Is e-filing really a better way to file your taxes?
Americans and the IRS might not agree on everything, but they are largely on the exact same page when it comes to e-filing individual income tax returns.
Nearly all individual income tax returns filed to the IRS are e-filed. E-filing is popular because it’s a win-win for taxpayers and the IRS.
When you e-file your federal income tax return, you conserve the IRS cash because its employees don’t need to spend time manually processing your return. In return, you can get any refund you’re owed faster, particularly in the event that you have it directly deposited into your bank accounts.
But what about security? And can digital filing really give you access to all the forms you might need if you have a complex tax situation? Are there ever situations when you can’t e-file? Let us look at the benefits of e-filing, and if it may be the very best filing choice for your needs.
If you are thinking about e-filing, a Few of the advantages include:
- Quick confirmation your forms are obtained: The IRS will affirm a tax filing has been received within 24 hours of electronic submission. For paper filers, the IRS does not send any acknowledgment that your forms have arrived safely.
Timely refunds: When you publish a paper filing, it may take six to eight weeks to be given a tax refund. With e-filing, you are going to get your money in three weeks or less. Choosing direct deposit may also accelerate the refund process.
Reduced likelihood of mistakes: According to the IRS, there is approximately a 1% error rate on e-filed yields, compared with a 20% rate of mistakes on paper filings. The IRS also provides more info on problems discovered on e-filed yields compared with paper returns.
Simple payment procedure: If you owe the IRS money, it’s easier to pay at your convenience if you e-file. It’s possible to submit returns early and pay afterwards if necessary, as long as you pay from the April 15 filing deadline. You also have the option to pay your balance by using the IRS Direct pay service from your checking or savings accounts, filing a credit card through a payment processor for a commission, or paying by check or money order.
Digital storage of tax data: Submitting returns electronically means there is a digital backup of your tax records.

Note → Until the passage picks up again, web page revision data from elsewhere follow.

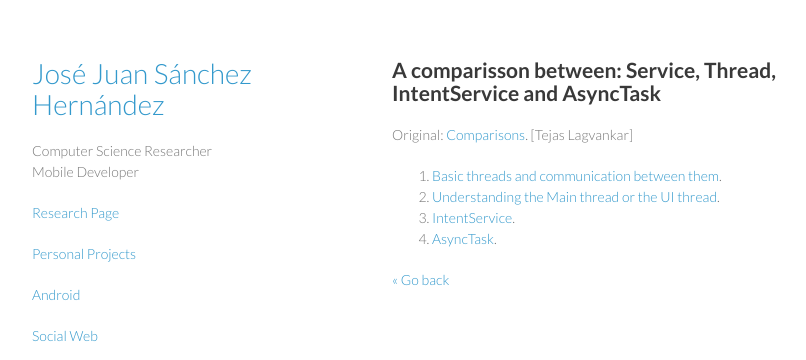
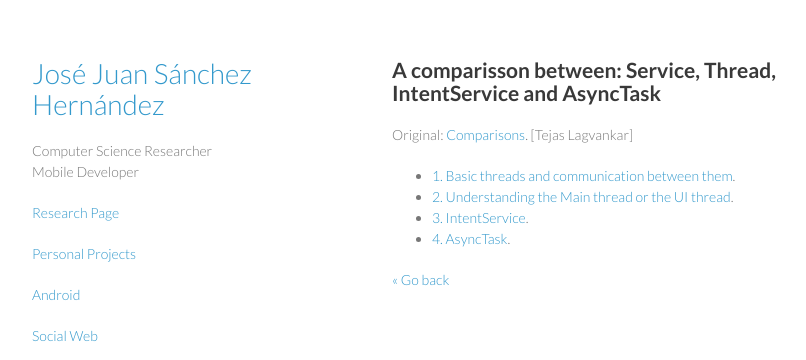
Before and after one commit to josejuansanchez/josejuansanchez.github.io, a Jekyll site: the page built from android/comparisson_between_service_thread_intentservice_asynctask.md, in a window 1280 px wide. Shown: the top 360 px of the page, without its empty margins (178-984 px from the left). Built offline with Jekyll 4.4.1, drawn with Linux system fonts in a browser that asks for light colours.

Commit message:
Update comparisson_between_service_thread_intentservice_asynctask.md

```diff
--- a/android/comparisson_between_service_thread_intentservice_asynctask.md
+++ b/android/comparisson_between_service_thread_intentservice_asynctask.md
@@ -6,9 +6,10 @@
 ## A comparisson between: Service, Thread, IntentService and AsyncTask
 
 Original: [Comparisons](http://techtej.blogspot.com.es/2011/03/android-thread-constructspart-4.html). [Tejas Lagvankar]
-1. [Basic threads and communication between them](http://techtej.blogspot.com.es/2011/02/android-passing-data-between-main.html).
-2. [Understanding the Main thread or the UI thread](http://techtej.blogspot.com.es/2011/03/android-thread-constructspart-1-ui.html).
-3. [IntentService](http://techtej.blogspot.com.es/2011/03/android-thread-constructspart-2-intent.html).
-4. [AsyncTask](http://techtej.blogspot.com.es/2011/03/android-thread-constructs-part-3.html).
+
+- [1. Basic threads and communication between them](http://techtej.blogspot.com.es/2011/02/android-passing-data-between-main.html).
+- [2. Understanding the Main thread or the UI thread](http://techtej.blogspot.com.es/2011/03/android-thread-constructspart-1-ui.html).
+- [3. IntentService](http://techtej.blogspot.com.es/2011/03/android-thread-constructspart-2-intent.html).
+- [4. AsyncTask](http://techtej.blogspot.com.es/2011/03/android-thread-constructs-part-3.html).
 
 [&laquo; Go back](./)
```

So if something happens to your paperwork, you’ll have a digital backup.
The fantastic news: Most taxpayers do opt to e-file and find those benefits — and the process of doing so is easy.
How to e-file a tax return?
- Utilize IRS Free File: If your adjusted gross income is $72,000 or less you could be able to use the IRS Free File program.
- Free File Fillable Types — If your income is more than $72,000 and you are comfortable doing your earnings without help, you can use Free File Fillable Forms from the IRS. The forms do the math for you and provide standard advice. You can only do your federal return with all these kinds.
- Utilize an online tax preparation service or tax applications: Tax prep software and online filing services are alternatives. These choices are a simple way to complete and e-file your forms. Some software suppliers charge for their programs, Some are liberated. The program asks you simple questions about your own life and financing to guide you through the completion of your types.
- Get complimentary, in-person tax aid: In most states, you will find volunteers to help prepare and e-file returns. However, eligibility for free aid is typically limited based on income, and a few services appeal to particular demographic groups.
- Hire a paid preparer: Paid tax preparers, including CPAs, can e-file returns for you if they’re licensed IRS e-file providers. The IRS maintains a database of licensed providers, but you should be aware this option is likely to be the most costly one.
Employing online tax preparation software is far and away the favored approach of most taxpayers. In fact, the IRS says it anticipated over four in five tax returns to be filed through tax return prep software.
Is e-filing really secure?
While e-filing is suitable, you may worry about safety — especially with so many data breaches. But experts agree this isn’t an issue that should deter you by e-filing.
“E-filing a tax return has turned out to be a very secure way to file your taxes,” says Scott Grissom, vice president of product leadership, advertising and revenue at LegalShield. “In actuality, it can be more secure than paper filing since you’re sending your private information through an encrypted network as opposed to exposing your information in the mail.”
Dennis Chow, vice president of data security at SCIS Security, explains the IRS has put safety measures in place to keep your data secure. “Trainers normally use IRS specific APIs that require ab sessions,” Chow says. “All of this can be routed over TLS encrypted links .”
It is very important to use a trusted service to assist you record your taxes. Chow advises to not e-file on a public computer or utilize an internet connection which isn’t confidential.
For many taxpayers, it is sensible to e-file a return since it is the most convenient way to file your tax information to the IRS and it allows for timely refunds and easy payment choices. Just make certain to use tax preparation software from a dependable source, so that you may make certain the information which you provide to transmit to the IRS will be kept secure.